"Equality. Solidarity. Intersectionality," writes the band in a Facebook post, announcing the release of their latest single.
Intersectionality - a term coined in 1989 - is a "view that women experience oppression in varying configurations and in varying degrees of intensity."
With their music video, directed by Jessy Mousallem, Mashrou' Leila aims to fight the narrative that Arab and Muslim women are victims of oppression by encouraging a fight for their rights.
The music video intentionally "toys with the intersection of gender with race by celebrating and championing a coalition of Arab and Muslim women, styled to over-articulate their ethnic background, in a manner more typically employed by Western media to victimize them," the band writes in the YouTube description.

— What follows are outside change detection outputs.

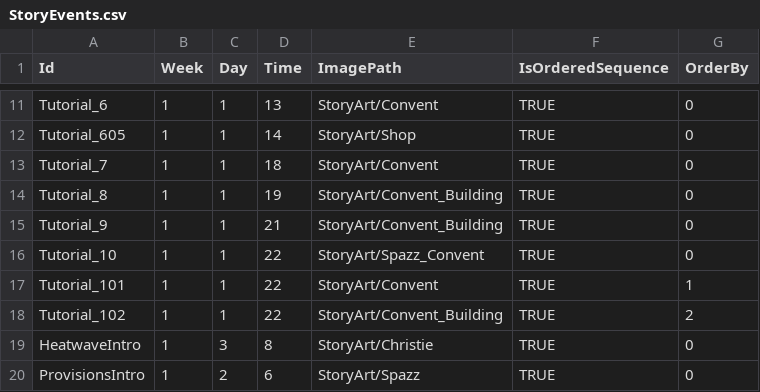
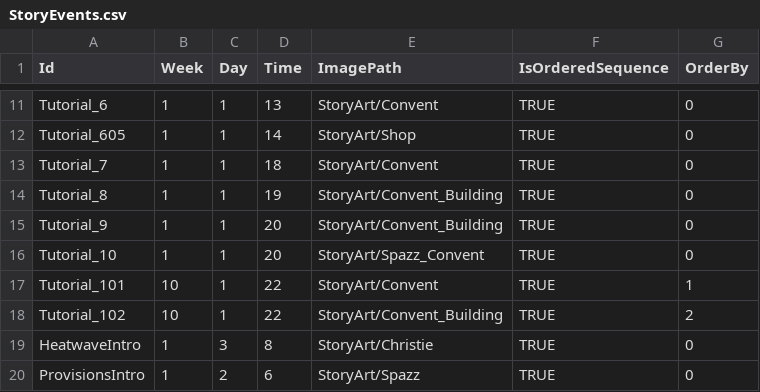
Before and after one commit to baddestguy/SainthoodStories, a CSV file: Assets/Resources/GameData/StoryEvents.csv, drawn as a sheet; only a part is shown, gaps mark what is left out.

```diff
--- a/Assets/Resources/GameData/StoryEvents.csv
+++ b/Assets/Resources/GameData/StoryEvents.csv
@@ -14,6 +14,6 @@ Tutorial_7,1,1,18,StoryArt/Convent,TRUE,0
 Tutorial_8,1,1,19,StoryArt/Convent_Building,TRUE,0
-Tutorial_9,1,1,21,StoryArt/Convent_Building,TRUE,0
-Tutorial_10,1,1,22,StoryArt/Spazz_Convent,TRUE,0
-Tutorial_101,1,1,22,StoryArt/Convent,TRUE,1
-Tutorial_102,1,1,22,StoryArt/Convent_Building,TRUE,2
+Tutorial_9,1,1,20,StoryArt/Convent_Building,TRUE,0
+Tutorial_10,1,1,20,StoryArt/Spazz_Convent,TRUE,0
+Tutorial_101,10,1,22,StoryArt/Convent,TRUE,1
+Tutorial_102,10,1,22,StoryArt/Convent_Building,TRUE,2
 HeatwaveIntro,1,3,8,StoryArt/Christie,TRUE,0
```
Also changed, not shown: 5 other files.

The music video features a number of women - hijabis and non-hijabis alike - as they challenge the narrative while "celebrating the various modalities of Middle Eastern feminism."
The video and lyrics work in parallel "to disturb the dominant global narrative of hyper-secularized (white) feminism," the band adds.
"How can you sell me to the Romans ... how did I lose you to the Romans?" the song lyrics say, referencing ancient Roman control of the region as a metaphor for male dominance.
The video intends to "revert the position of [males] as the heroes of the narrative ... by representing them as individuals who (literally) take the backseat as the coalition moves forward."